I. The Overproduction Theory itself, as it is usually called, is the most central and important crisis theory. In brief outline, it basically argues that since the capitalists pay their workers for only a fraction of what they produce, the workers can therefore only buy back a fraction. Since the surplus value (the value produced by the workers that the capitalists don’t pay them for) is enormous and continually accumulating, it is up to the capitalists themselves to buy all the remaining commodities produced. But even after spending great amounts on their own luxurious lifestyles, there is still a mountain of loot left. For a long while they use that loot mostly to build more factories, but that just makes the underlying problem worse. Even more goods are produced for which there is no true market. So they grant credit to the workers and other consumers for a long while, in order to artifically expand the market; and similarly the capitalists have their government go into ever greater debt to buy the excess production (often in preparation for capitalist wars). And, really, it is only this continual expansion of credit and debt that allows a capitalist economy to keep functioning at all.

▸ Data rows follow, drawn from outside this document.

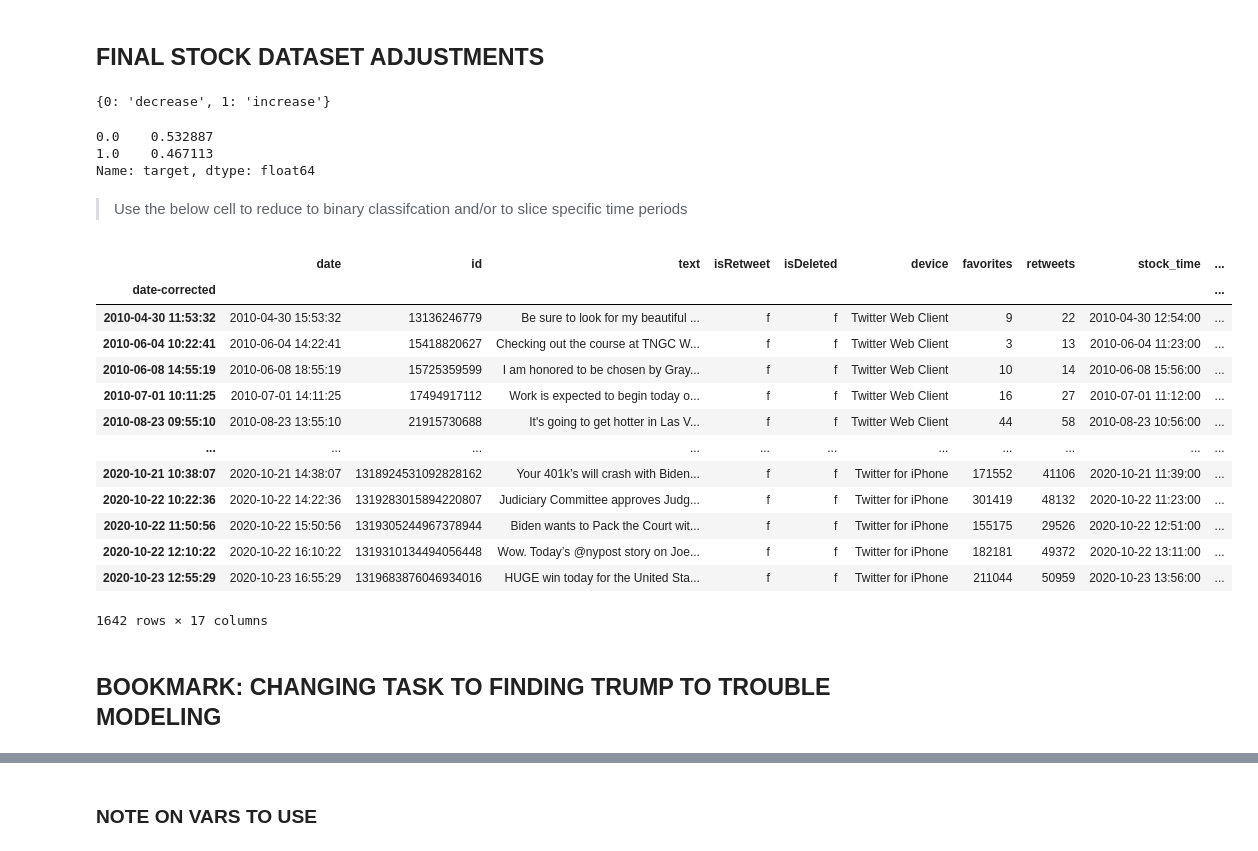
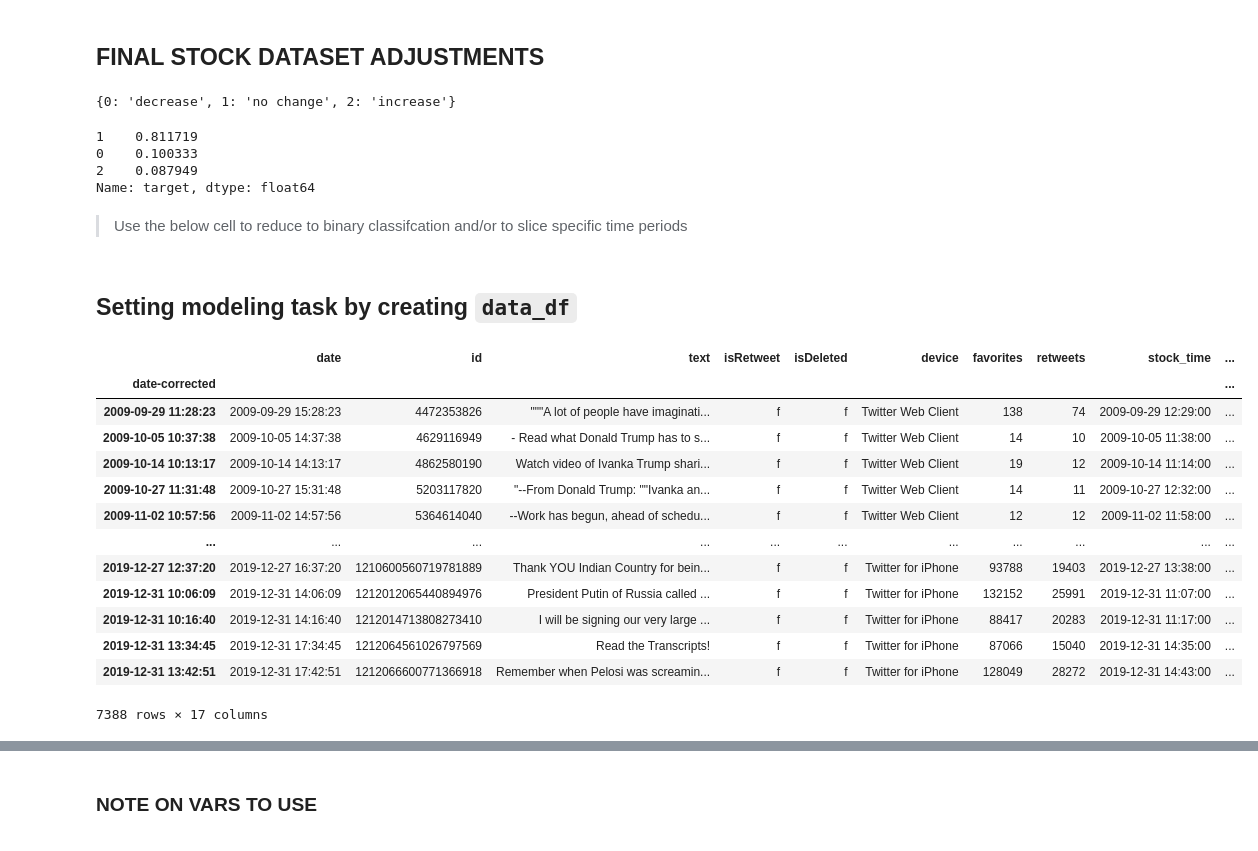
Before and after one commit to jirvingphd/capstone-project-using-trumps-tweets-to-predict-stock-market, a Jupyter notebook: Capstone Restarted 10-2020.ipynb, the cells around one changed output, grey strips where cells are left out. Drawn from its saved outputs; the diff is of its cells as text; code cells hidden in the pictures.

```diff
--- a/Capstone Restarted 10-2020.ipynb
+++ b/Capstone Restarted 10-2020.ipynb
@@ -153,34 +141,33 @@ if DOWNLOAD_DATA:
     tweets = download_trump_tweets()
 
 else:
+    ## Or Load in Most Recent Files
     print('[i] Loading most recent data sets...')
-    ## Get list of current csvs
+
+    ## Check for prx-existing files
     files_glob = glob.glob('data/*.csv')
     stock_files = list(filter(lambda x: 'ive_minute' in x, files_glob))
     tweet_files = list(filter(lambda x: 'tweet' in x, files_glob))
 
 
-    ## make dictionaries of file date modifieds
-    TWEET_FILES = {}
-    for file in tweet_files:
-        TWEET_FILES[file] = pd.to_datetime(time.ctime(os.path.getmtime(file)))
+    ## Get Time Files Modified
+    TWEET_FILES = {f:pd.to_datetime(time.ctime(os.path.getmtime(f))) for f in tweet_files}
+    STOCK_FILES = {f:pd.to_datetime(time.ctime(os.path.getmtime(f))) for f in stock_files}
 
-    STOCK_FILES = {}
-    for file in stock_files:
-        STOCK_FILES[file] = pd.to_datetime(time.ctime(os.path.getmtime(file)))
-
-
-    ## Get most recent files
+    ## Get most recent files using idxmin
     recent_stocks = pd.Series(STOCK_FILES).idxmax()
     recent_tweets = pd.Series(TWEET_FILES).idxmax()
 
-    ## Load in the csvs
+    ## Load in the csvs with datetime indices
     tweets = pd.read_csv(recent_tweets,parse_dates=['date'],index_col='date')
     stock_df = pd.read_csv(recent_stocks,parse_dates=['datetime'],index_col='datetime')
 
     ## Sort timeseries
     tweets.sort_index(inplace=True)
     stock_df.sort_index(inplace=True)
+
+
+
 ## Display Preview of DFs
 display(stock_df.head(),tweets.head())
 # %% [output]
@@ -577,8 +580,8 @@ twitter_df.to_csv('data/trump_tweets_plus_target.csv')
 ## FINAL STOCK DATASET ADJUSTMENTS
 # %%
 ## SETTINGS FOR WHICH TAREGET COLUMNS TO USE AND WHETHER TO USE BINARY OR MULTI CLASS
-TARGET_COL = 'price_bins' # Options= 'delta_price','quantile_bins'
-CLASS_TYPE = 'binary'
+TARGET_COL = 'price_bins' # Options= 'delta_price','multi'
+CLASS_TYPE = 'multi'
 
 
 if CLASS_TYPE == 'binary':
@@ -590,37 +593,37 @@ else:
 target_map_lookup = {v:k for k,v in target_map.items()}
 target_map_lookup
 # %% [output]
-{0: 'decrease', 1: 'increase'}
+{0: 'decrease', 1: 'no change', 2: 'increase'}
 # %%
 ## Map TARGET_COL to target
 twitter_df['target'] = twitter_df[TARGET_COL].map(target_map)
-
-twitter_df['target'].value_counts(1)
+twitter_df['target'].value_counts(1,dropna=False)
 # %% [output]
-0.0    0.532887
-1.0    0.467113
+1    0.811719
+0    0.100333
+2    0.087949
 Name: target, dtype: float64
 # %% [markdown]
 > Use the below cell to reduce to binary classifcation and/or to slice specific time periods
+# %% [markdown]
+## Setting modeling task by creating `data_df`
 # %%
 ## CREATE data_df
-# data_df = twitter_df.loc[:'2019']
-data_df = twitter_df.loc[twitter_df[TARGET_COL]!='no change']
+data_df = twitter_df.loc[:'2019']
+# data_df = twitter_df.loc[twitter_df[TARGET_COL]!='no change']
 data_df
 # %% [output]
 |  | date | id | text | isRetweet | isDeleted | device | favorites | retweets | stock_time | ... |
 | date-corrected |  |  |  |  |  |  |  |  |  | ... |
-| 2010-04-30 11:53:32 | 2010-04-30 15:53:32 | 13136246779 | Be sure to look for my beautiful ... | f | f | Twitter Web Client | 9 | 22 | 2010-04-30 12:54:00 | ... |
-| 2010-06-04 10:22:41 | 2010-06-04 14:22:41 | 15418820627 | Checking out the course at TNGC W... | f | f | Twitter Web Client | 3 | 13 | 2010-06-04 11:23:00 | ... |
-| 2010-06-08 14:55:19 | 2010-06-08 18:55:19 | 15725359599 | I am honored to be chosen by Gray... | f | f | Twitter Web Client | 10 | 14 | 2010-06-08 15:56:00 | ... |
-| 2010-07-01 10:11:25 | 2010-07-01 14:11:25 | 17494917112 | Work is expected to begin today o... | f | f | Twitter Web Client | 16 | 27 | 2010-07-01 11:12:00 | ... |
-| 2010-08-23 09:55:10 | 2010-08-23 13:55:10 | 21915730688 | It's going to get hotter in Las V... | f | f | Twitter Web Client | 44 | 58 | 2010-08-23 10:56:00 | ... |
+| 2009-09-29 11:28:23 | 2009-09-29 15:28:23 | 4472353826 | """A lot of people have imaginati... | f | f | Twitter Web Client | 138 | 74 | 2009-09-29 12:29:00 | ... |
+| 2009-10-05 10:37:38 | 2009-10-05 14:37:38 | 4629116949 | - Read what Donald Trump has to s... | f | f | Twitter Web Client | 14 | 10 | 2009-10-05 11:38:00 | ... |
+| 2009-10-14 10:13:17 | 2009-10-14 14:13:17 | 4862580190 | Watch video of Ivanka Trump shari... | f | f | Twitter Web Client | 19 | 12 | 2009-10-14 11:14:00 | ... |
+| 2009-10-27 11:31:48 | 2009-10-27 15:31:48 | 5203117820 | "--From Donald Trump: ""Ivanka an... | f | f | Twitter Web Client | 14 | 11 | 2009-10-27 12:32:00 | ... |
+| 2009-11-02 10:57:56 | 2009-11-02 14:57:56 | 5364614040 | --Work has begun, ahead of schedu... | f | f | Twitter Web Client | 12 | 12 | 2009-11-02 11:58:00 | ... |
 | ... | ... | ... | ... | ... | ... | ... | ... | ... | ... | ... |
-| 2020-10-21 10:38:07 | 2020-10-21 14:38:07 | 1318924531092828162 | Your 401k’s will crash with Biden... | f | f | Twitter for iPhone | 171552 | 41106 | 2020-10-21 11:39:00 | ... |
-| 2020-10-22 10:22:36 | 2020-10-22 14:22:36 | 1319283015894220807 | Judiciary Committee approves Judg... | f | f | Twitter for iPhone | 301419 | 48132 | 2020-10-22 11:23:00 | ... |
-| 2020-10-22 11:50:56 | 2020-10-22 15:50:56 | 1319305244967378944 | Biden wants to Pack the Court wit... | f | f | Twitter for iPhone | 155175 | 29526 | 2020-10-22 12:51:00 | ... |
-| 2020-10-22 12:10:22 | 2020-10-22 16:10:22 | 1319310134494056448 | Wow. Today’s @nypost story on Joe... | f | f | Twitter for iPhone | 182181 | 49372 | 2020-10-22 13:11:00 | ... |
-| 2020-10-23 12:55:29 | 2020-10-23 16:55:29 | 1319683876046934016 | HUGE win today for the United Sta... | f | f | Twitter for iPhone | 211044 | 50959 | 2020-10-23 13:56:00 | ... |
+| 2019-12-27 12:37:20 | 2019-12-27 16:37:20 | 1210600560719781889 | Thank YOU Indian Country for bein... | f | f | Twitter for iPhone | 93788 | 19403 | 2019-12-27 13:38:00 | ... |
+| 2019-12-31 10:06:09 | 2019-12-31 14:06:09 | 1212012065440894976 | President Putin of Russia called ... | f | f | Twitter for iPhone | 132152 | 25991 | 2019-12-31 11:07:00 | ... |
+| 2019-12-31 10:16:40 | 2019-12-31 14:16:40 | 1212014713808273410 | I will be signing our very large ... | f | f | Twitter for iPhone | 88417 | 20283 | 2019-12-31 11:17:00 | ... |
+| 2019-12-31 13:34:45 | 2019-12-31 17:34:45 | 1212064561026797569 | Read the Transcripts! | f | f | Twitter for iPhone | 87066 | 15040 | 2019-12-31 14:35:00 | ... |
+| 2019-12-31 13:42:51 | 2019-12-31 17:42:51 | 1212066600771366918 | Remember when Pelosi was screamin... | f | f | Twitter for iPhone | 128049 | 28272 | 2019-12-31 14:43:00 | ... |
-1642 rows × 17 columns
+7388 rows × 17 columns
-# %% [markdown]
-## BOOKMARK: CHANGING TASK TO FINDING TRUMP TO TROUBLE MODELING
```
Also changed, not shown: parts of 65 cells of this notebook, 1 other file.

But finally the debt bubble collapses in a financial crisis and there follows a recession or even a depression, characterized by a true mass of commodities which cannot be sold even while people are in great need of them; and also, the much greater problem for the capitalists is exposed, the vast array of idle factories representing the overproduction of productive capital itself.
However, some superficial and naïve versions of this overproduction theory, such as that of Rodbertus, focus only on the overproduction of final consumer commodities as compared to the limited market demand for them, and ignore the massive overproduction of productive capital itself and the necessary endless expansion of debt. Those writers who favor a different theory of capitalist economic crises prefer to call this the “underconsumption” theory, rather than the overproduction theory, as a means of emphasizing the erroneous idea of a few, like Rodbertus, who thought that these crises could then be prevented by simply raising workers’ wages somewhat. However, this criticism of the overproduction/“underconsumption” theory is setting up a straw man and is essentially dishonest. Virtually all modern proponents of the overproduction theory of crises totally reject such naïve versions of it as that of Rodbertus!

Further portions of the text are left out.